== INSTRUCTIONS FOR THE TASK ==
All lines with the word "showing" must be pulled from the entries below.

== RECORDS TO PROCESS ==
•••••

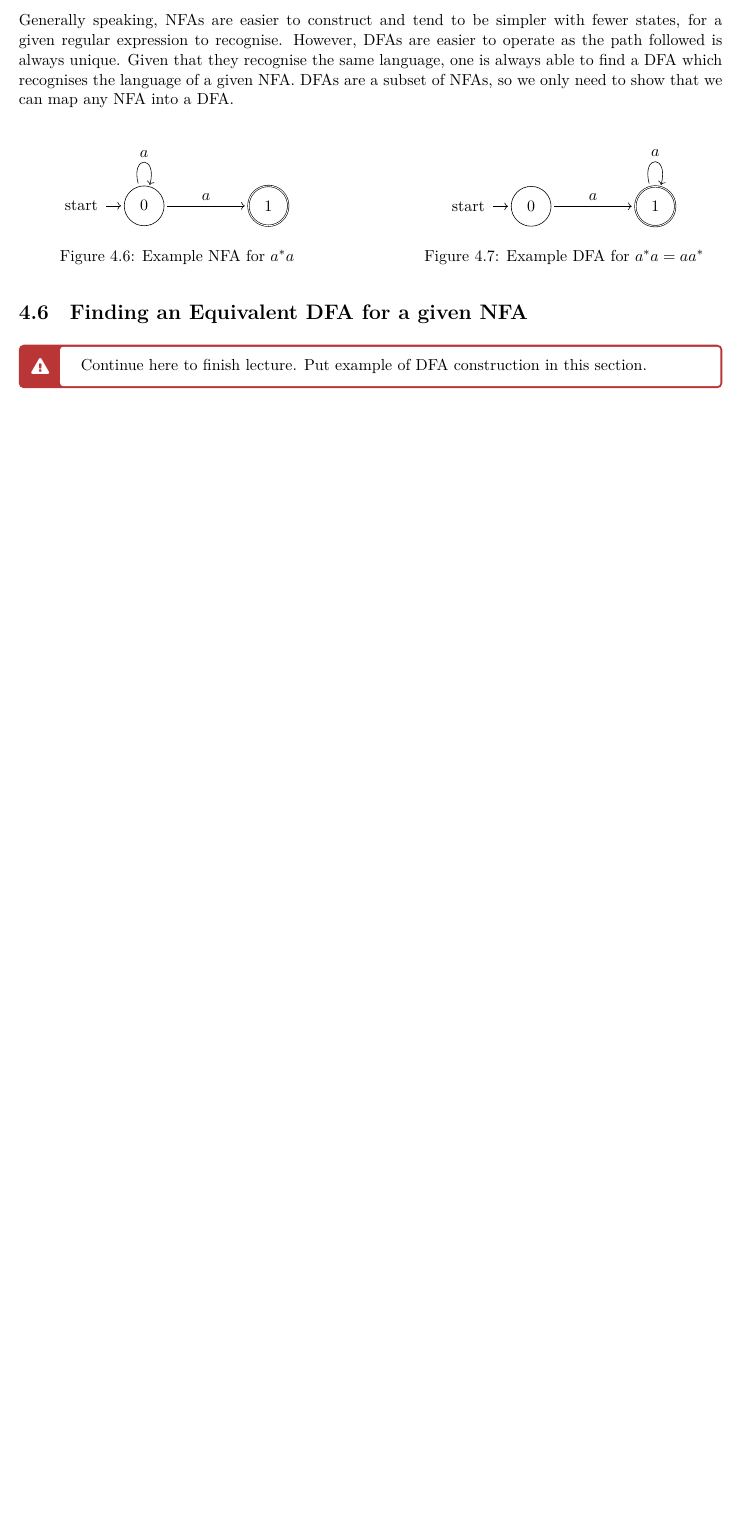
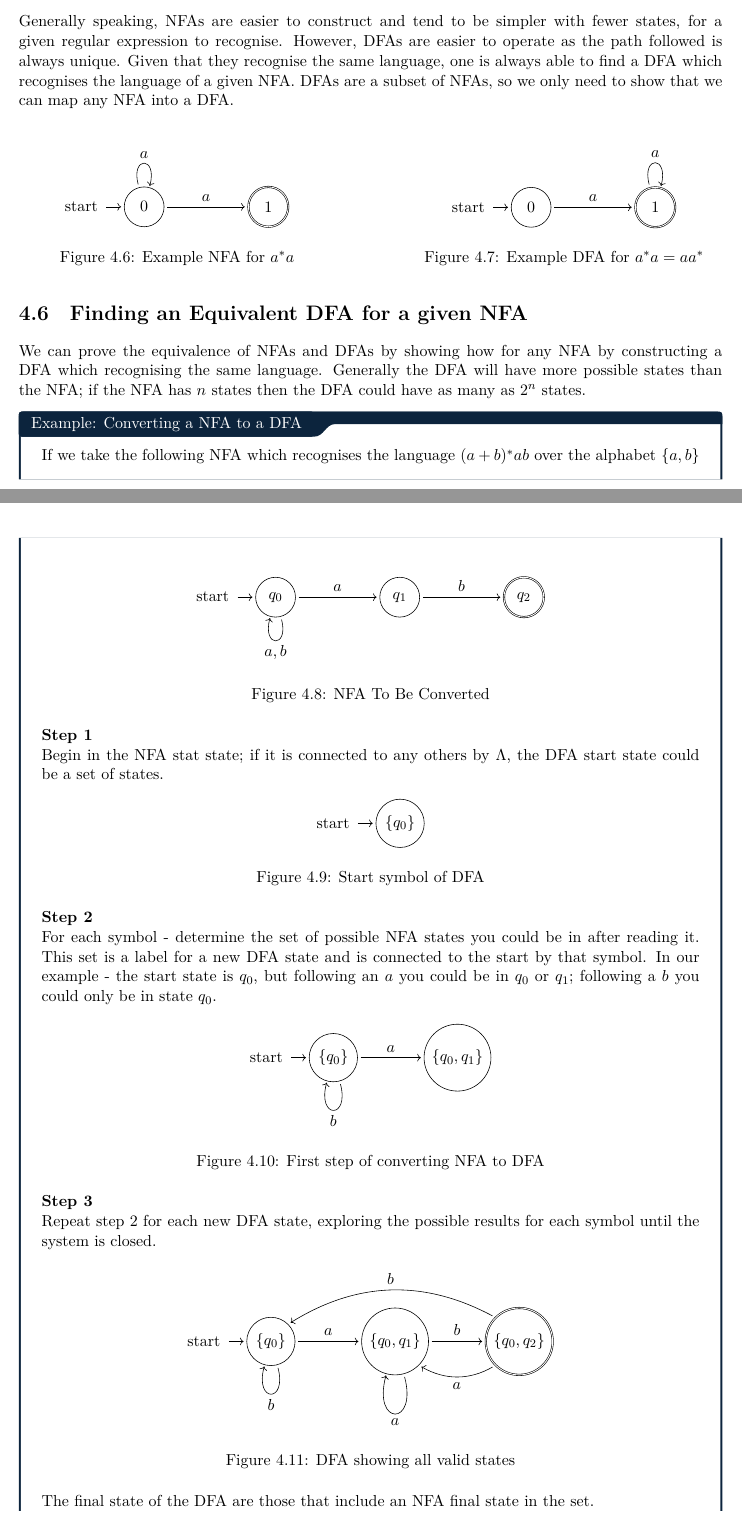
Before and after one commit to ThomasBoxall/uni-notes, a LaTeX document (01-L6/m21276-theoc/m21276-theoc.tex, which reads 01-L6/m21276-theoc/pages/2025-10-06-a4.tex): part of page 22 of 22 before the commit and two parts of pages 22 and 23 of 24 after it, the two joined at a grey line, cut so that both start at the same text, the shorter picture padded with empty space. The pictures show the PDF file 01-L6/m21276-theoc/m21276-theoc.pdf that the author committed with the source.

Commit message:
nearly finish a4

```diff
--- a/01-L6/m21276-theoc/pages/2025-10-06-a4.tex
+++ b/01-L6/m21276-theoc/pages/2025-10-06-a4.tex
@@ -254,3 +254,83 @@ Generally speaking, NFAs are easier to construct and tend to be simpler with few
 
 \section{Finding an Equivalent DFA for a given NFA}
 
+We can prove the equivalence of NFAs and DFAs by showing how for any NFA by constructing a DFA which recognising the same language. Generally the DFA will have more possible states than the NFA; if the NFA has $n$ states then the DFA could have as many as $2^n$ states.
+
+\begin{example}{Converting a NFA to a DFA}
+If we take the following NFA which recognises the language $(a+b)^*ab$ over the alphabet $\{a,b\}$
+\begin{figure}[H]
+    \centering
+    \begin{tikzpicture}[node distance=3cm, on grid, shorten >= 2pt, shorten <= 2pt]
+        \node[initial, state] (0) {$q_0$};
+        \node[state] (1) [right of=0] {$q_1$};
+        \node[state, accepting] (2) [right of=1] {$q_2$};
+
+        \path[->] (0) edge [above] node [align=center] {$a$} (1);
+        \path[->] (1) edge [above] node [align=center] {$b$} (2);
+        \path[->] (0) edge [loop below] node [align=center] {$a,b$} (0);
+    \end{tikzpicture}
+    \caption{NFA To Be Converted}
+    \label{fig:nfa-to-dfa-part1}
+\end{figure}
+
+\textbf{Step 1}
+
+Begin in the NFA stat state; if it is connected to any others by $\Lambda$, the DFA start state could be a set of states.
+
+\begin{figure}[H]
+    \centering
+    \begin{tikzpicture}[node distance=3cm, on grid, shorten >= 2pt, shorten <= 2pt]
+        \node[initial, state] (0) {$\{q_0\}$};
+
+    \end{tikzpicture}
+    \caption{Start symbol of DFA}
+    \label{fig:nfa-to-dfa-part2}
+\end{figure}
+
+\textbf{Step 2}
+
+For each symbol - determine the set of possible NFA states you could be in after reading it. This set is a label for a new DFA state and is connected to the start by that symbol. In our example - the start state is $q_0$, but following an $a$ you could be in $q_0$ or $q_1$; following a $b$ you could only be in state $q_0$.
+
+\begin{figure}[H]
+    \centering
+    \begin{tikzpicture}[node distance=3cm, on grid, shorten >= 2pt, shorten <= 2pt]
+        \node[state, initial] (0) {$\{q_0\}$};
+        \node[state] (1) [right of=0] {$\{q_0, q_1\}$};
+
+        \path[->] (0) edge [above] node [align=center] {$a$} (1);
+        \path[->] (0) edge [loop below] node [align=center] {$b$} (0);
+    \end{tikzpicture}
+    \caption{First step of converting NFA to DFA}
+    \label{fig:nfa-to-dfa-part3}
+\end{figure}
+
+\textbf{Step 3}
+
+Repeat step 2 for each new DFA state, exploring the possible results for each symbol until the system is closed.
+
+\begin{figure}[H]
+    \centering
+    \begin{tikzpicture}[node distance=3cm, on grid, shorten >= 2pt, shorten <= 2pt]
+        \node[state, initial] (0) {$\{q_0\}$};
+        \node[state] (1) [right of=0] {$\{q_0, q_1\}$};
+        \node[state, accepting] (2) [right of=1] {$\{q_0, q_2\}$};
+
+        \path[->] (0) edge [above] node [align=center] {$a$} (1);
+        \path[->] (1) edge [above] node [align=center] {$b$} (2);
+        \path[->] (0) edge [loop below] node [align=center] {$b$} (0);
+        \path[->] (1) edge [loop below] node [align=center] {$a$} (1);
+        \path[->, bend right=30] (2.north west) edge [above] node [align=center] {$b$} (0.north east);
+        \path[->, bend left=30] (2.south west) edge [below] node [align=center] {$a$} (1.south east);
+
+    \end{tikzpicture}
+    \caption{DFA showing all valid states}
+    \label{fig:nfa-to-dfa-part4}
+\end{figure}
+The final state of the DFA are those that include an NFA final state in the set.
+
+If there is no transition for a state / a symbol in the NFA (non-acceptance of the string), create a new state in the DFA labelled $\emptyset$ and add loops for all symbols (a non-final trap state).
+\end{example}
+
+\begin{define}
+\item[Trap State] A state in which the machine cannot reach any final or accepting state.
+\end{define}
@@ -257,3 +343,30 @@ Generally speaking, NFAs are easier to construct and tend to be simpler with few
+\begin{figure}[H]
+    \centering
+    \begin{tikzpicture}[node distance=3cm, on grid, shorten >= 2pt, shorten <= 2pt]
+        \node[state, initial] (0) {$\{q_0\}$};
+        \node[state] (1) [right of=0] {$\{q_0, q_1\}$};
+        \node[state, accepting] (2) [right of=1] {$\{q_0, q_2\}$};
+
+        \node[state] (t) [below of=1, xshift=-1cm] {$\emptyset$};
+
+        \path[->] (0) edge [above] node [align=center] {$a$} (1);
+        \path[->] (1) edge [above] node [align=center] {$b$} (2);
+        \path[->] (0) edge [loop below] node [align=center] {$b$} (0);
+        \path[->] (1) edge [loop below] node [align=center] {$a$} (1);
+        \path[->, bend right=30] (2.north west) edge [above] node [align=center] {$b$} (0.north east);
+        \path[->, bend left=30] (2.south west) edge [below] node [align=center] {$a$} (1.south east);
+
+        \path[->] (t) edge [loop below] node [align=center] {$a, b, c$} (t);
+        \path[->] (0) edge [below] node [align=center] {$c$} (t);
+        \path[->] (1) edge [below] node [align=center] {$c$} (t);
+        \path[->] (2) edge [below] node [align=center] {$c$} (t);
+
+    \end{tikzpicture}
+    \caption{DFA showing a Trap State}
+    \label{fig:dfa-showing-trap-state}
+\end{figure}
+\end{example}
+
 \begin{todo}
-    Continue here to finish lecture. Put example of DFA construction in this section.
+Better definition \& placement of trap state notes
 \end{todo}
```
Also changed, not shown: 01-L6/m21276-theoc/m21276-theoc.pdf, 01-L6/m21276-theoc/pages/2025-10-06-a4.tex (6 more changed lines).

•••••

== TASK RESPONSE ==
+We can prove the equivalence of NFAs and DFAs by showing how for any NFA by constructing a DFA which recognising the same language. Generally the DFA will have more possible states than the NFA; if the NFA has $n$ states then the DFA could have as many as $2^n$ states.
+    \caption{DFA showing all valid states}
+    \caption{DFA showing a Trap State}
+    \label{fig:dfa-showing-trap-state}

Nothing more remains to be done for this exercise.